Data for analysis:
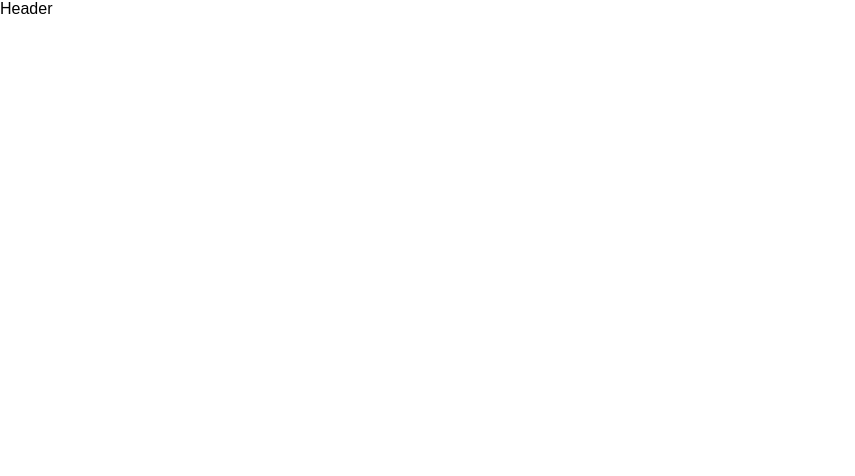
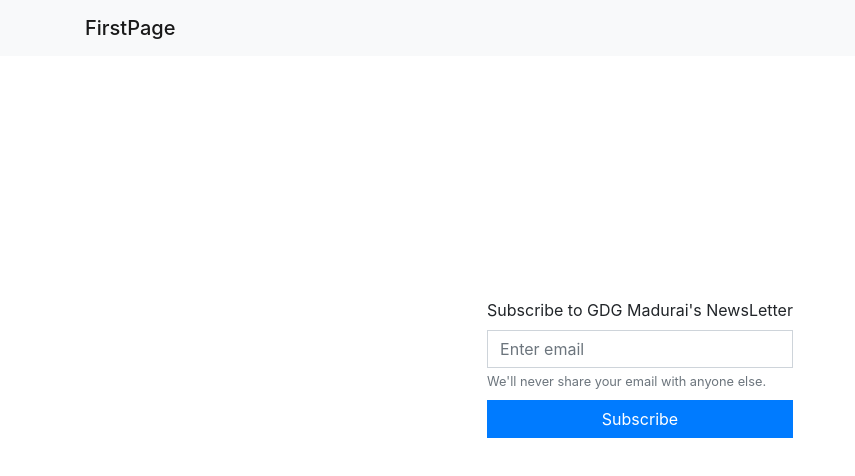
Before and after one commit to prasannavijayan/firstpage, a React app: page / in a window 1280 px wide. Shown: the top 476 px of the page, without its empty margins (0-855 px from the left). Built offline with nearby package versions, Linux system fonts and the light colour scheme.

Commit message:
#1 - Adds Bootstrap and Subscription Sample Page

```diff
--- a/package.json
+++ b/package.json
@@ -2,6 +2,8 @@
   "name": "firstpage",
   "version": "0.1.0",
   "description": "GDG Madurai's newsletter",
+  "homepage": "https://gdgmadurai.herokuapp.com/",
+  "repository": "https://github.com/prasannavijayan/firstpage.git",
   "private": true,
   "dependencies": {
     "autoprefixer": "7.1.6",
@@ -41,7 +43,8 @@
     "webpack": "3.8.1",
     "webpack-dev-server": "2.9.4",
     "webpack-manifest-plugin": "1.3.2",
-    "whatwg-fetch": "2.0.3"
+    "whatwg-fetch": "2.0.3",
+    "bootstrap": "^4.0.0-beta.2"
   },
   "scripts": {
     "start": "node scripts/start.js",
--- a/src/App.scss
+++ b/src/App.scss
@@ -1,26 +1,22 @@
-.App {
-  text-align: center;
-  &-logo {
-    animation: App-logo-spin infinite 20s linear;
-    height: 80px;
+@import "./../node_modules/bootstrap/scss/bootstrap";
+
+// Global
+* {
+  outline: 0 !important;
+}
+
+.herounit {
+  height: 80vh;
+  @extend .d-flex;
+  @extend .justify-content-center;
+  @extend .align-items-center;
+
+  input {
+    border-radius: 0;
+  }
+
+  button {
+    @extend .mt-2;
+    border-radius: 0;
   }
 }
-.App-header {
-  background-color: #222;
-  height: 150px;
-  padding: 20px;
-  color: white;
-}
-
-.App-title {
-  font-size: 1.5em;
-}
-
-.App-intro {
-  font-size: large;
-}
-
-@keyframes App-logo-spin {
-  from { transform: rotate(0deg); }
-  to { transform: rotate(360deg); }
-}
--- a/src/Components/Header/Header.js
+++ b/src/Components/Header/Header.js
@@ -3,7 +3,11 @@ import React, { Component } from 'react';
 class Header extends Component {
   render() {
     return (
-      <div>Header</div>
+			<nav className="navbar navbar-light bg-light">
+				<div className="container">
+			  	<span className="navbar-brand mb-0 h1">FirstPage</span>
+			  </div>
+			</nav>
     );
   }
 }
--- /dev/null
+++ b/src/Components/Subscription/Subscription.js
@@ -0,0 +1,20 @@
+import React, { Component } from 'react';
+
+class Subscription extends Component {
+  render() {
+    return (
+			<div className="container herounit">
+			  <div className="form-group">
+			  	<div className="">
+				    <label>Subscribe to GDG Madurai's NewsLetter</label>
+				    <input type="email" className="form-control" aria-describedby="emailHelp" placeholder="Enter email" required="true" />
+				    <small id="emailHelp" className="form-text text-muted">We'll never share your email with anyone else.</small>
+				    <button type="submit" className="btn btn-primary form-control">Subscribe</button>
+				  </div>
+			  </div>
+			</div>
+    );
+  }
+}
+
+export default Subscription;
--- a/src/Containers/HomeContainer.js
+++ b/src/Containers/HomeContainer.js
@@ -1,10 +1,14 @@
 import React, { Component } from 'react';
 import Header from './../Components/Header/Header.js';
+import Subscription from './../Components/Subscription/Subscription.js';
 
 class HomeContainer extends Component {
   render() {
     return (
-      <Header />
+    	<div>
+	      <Header />
+	      <Subscription />
+	    </div>
     );
   }
 }
```
Also changed, not shown: 1 other file (tests, documents, lock files or other folders).
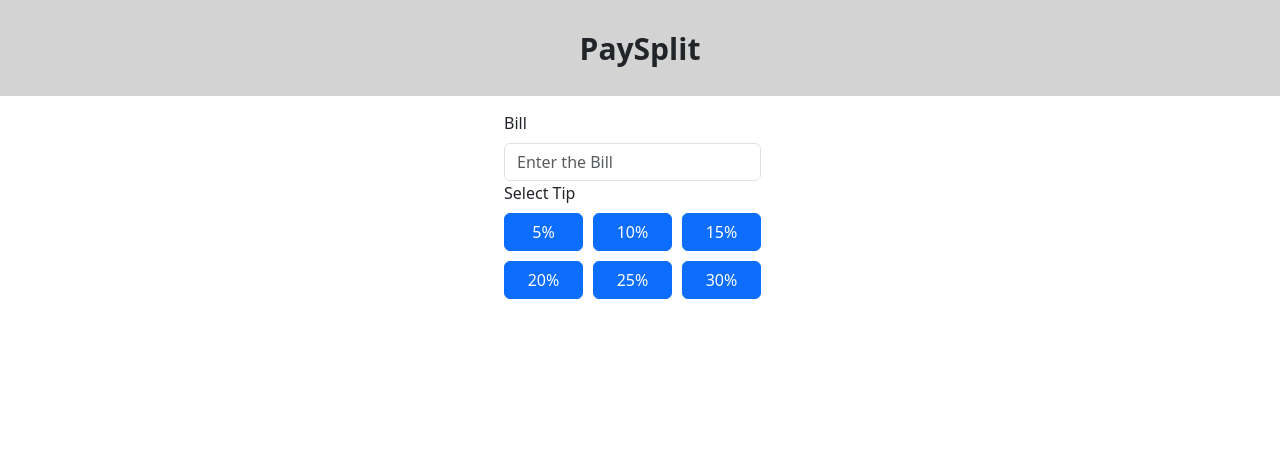
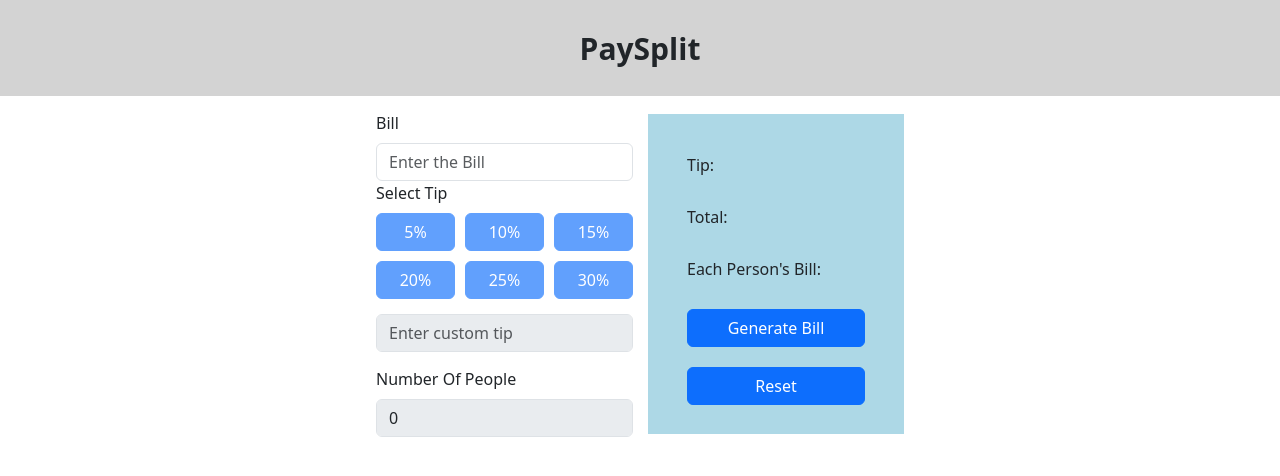
Before and after one commit to arnavkatyayan/billsplitterproject, a React (Create React App) app: page / in a window 1280 px wide. Shown: the top 476 px of the page. Built offline with nearby package versions, Linux system fonts and the light colour scheme.

Commit message:
Project Done

```diff
--- a/src/App.css
+++ b/src/App.css
@@ -57,3 +57,15 @@
   grid-template-columns: repeat(3, 1fr);
   gap: 10px;
 }
+.column-gap {
+  margin-top: 15px;
+}
+.output-class {
+  height:40vh;
+  width:20vw;
+  background-color: lightblue;
+  display: flex;
+  flex-direction: column;
+  gap:20px;
+  padding:39px;
+}
--- a/src/BillSplitter.js
+++ b/src/BillSplitter.js
@@ -1,15 +1,91 @@
 import React from "react";
-import {useState,useEffect} from "react";
+import { useState, useEffect } from "react";
 import 'bootstrap/dist/css/bootstrap.min.css';
-import { Form,Button } from "react-bootstrap";
+import { Form, Button } from "react-bootstrap";
+
 function BillSplitter() {
+    const [bill, setBill] = useState("");
+    const [customTip, setCustomTip] = useState("");
+    const [people, setPeople] = useState(0);
+    const [isTipBtnDisabled, setIsTipBtnDisabled] = useState(true);
+    const [isCustomTip, setIsCustomTip] = useState(false);
+    const [tip, setTip] = useState("");
+    const [total, setTotal] = useState("");
+    const [head, setHead] = useState("");
+    const [tipBtnIdx, setTipBtnIdx] = useState(-1);
+    const tips = ["5%", "10%", "15%", "20%", "25%", "30%"];
 
-    const [bill, setBill] = useState("");
-    const tips = ["5%", "10%", "15%", "20%", "25%","30%"];
-
-    const handleBill = (evt)=> {
+    const handleBill = (evt) => {
         setBill(evt.target.value);
     }
+
+    useEffect(() => {
+        if (customTip.trim().length) {
+            setIsCustomTip(true);
+        }
+    }, [customTip]);
+
+    useEffect(() => {
+        if (bill.trim().length) {
+            setIsTipBtnDisabled(false);
+        }
+    }, [bill]);
+
+    const handleCustomTip = (evt) => {
+        setCustomTip(evt.target.value);
+    }
+
+    const handleNoOfPeople = (evt) => {
+        setPeople(evt.target.value);
+    }
+
+    const handleReset = () => {
+        setBill("");
+        setCustomTip("");
+        setIsTipBtnDisabled(true);
+        setTip("");
+        setTotal("");
+        setHead("");
+        setTipBtnIdx(-1);
+        setPeople(0);
+    }
+
+    const handleTipBtnIndex = (index) => {
+        setTipBtnIdx(index);
+    }
+
+    const getTip = () => {
+        let ans = 0;
+        if (tipBtnIdx !== -1 && !isCustomTip) {
+            ans = Number(bill) * (parseInt(tips[tipBtnIdx]) / 100);
+            setTip(tips[tipBtnIdx]); // Set the tip text
+        } else if (tipBtnIdx === -1 && isCustomTip) {
+            ans = Number(bill) * (Number(customTip) / 100);
+            setTip(`${customTip}%`); // Set custom tip text
+        }
+        getTotal(ans);
+        return ans;
+    }
+
+    const getTotal = (tipAmount) => {
+        const totalAmt = Number(bill) + tipAmount;
+        setTotal(totalAmt); // Set the total
+        getHead(totalAmt);
+    }
+
+    const getHead = (totalAmt) => {
+        if (people === 0) {
+            setHead(totalAmt); // If no people, just show the total
+        } else {
+            const h1 = totalAmt / people;
+            setHead(h1); // Set the per-person amount
+        }
+    }
+
+    const handleSubmit = () => {
+        getTip(); // Calculate tip and update total
+    }
+
     return (
         <div className="main-class">
             <div className="bill-class">
@@ -18,18 +94,24 @@ function BillSplitter() {
                     <Form.Control type="text" placeholder="Enter the Bill" value={bill} onChange={handleBill}></Form.Control>
                     <Form.Label>Select Tip</Form.Label>
                     <div className="btn-grps">
-            {tips.map((tip)=>
-            <Button>{tip}</Button>
-
+                        {tips.map((tip, index) =>
+                            <Button key={index} disabled={isTipBtnDisabled} onClick={() => handleTipBtnIndex(index)}>{tip}</Button>
                         )}
-
                     </div>
+                    <Form.Control type="text" placeholder="Enter custom tip" className="column-gap" disabled={isTipBtnDisabled} value={customTip} onChange={handleCustomTip} />
+                    <Form.Label className="column-gap">Number Of People</Form.Label>
+                    <Form.Control type="text" placeholder="No of people" value={people} onChange={handleNoOfPeople} disabled={isTipBtnDisabled}></Form.Control>
                 </Form>
             </div>
             <div className="output-class">
-
+                <Form.Label>Tip: {tip}</Form.Label>
+                <Form.Label>Total: {total}</Form.Label>
+                <Form.Label>Each Person's Bill: {head}</Form.Label>
+                <Button onClick={handleSubmit}>Generate Bill</Button>
+                <Button onClick={handleReset}>Reset</Button>
             </div>
         </div>
     )
 }
+
 export default BillSplitter;
```
Lines whose indentation alone changed are shown as unchanged.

Aim of the task: Copy out each line carrying the string "true" from the data.

Worked solution:
   "private": true,
+				    <input type="email" className="form-control" aria-describedby="emailHelp" placeholder="Enter email" required="true" />
+    const [isTipBtnDisabled, setIsTipBtnDisabled] = useState(true);
+            setIsCustomTip(true);
+        setIsTipBtnDisabled(true);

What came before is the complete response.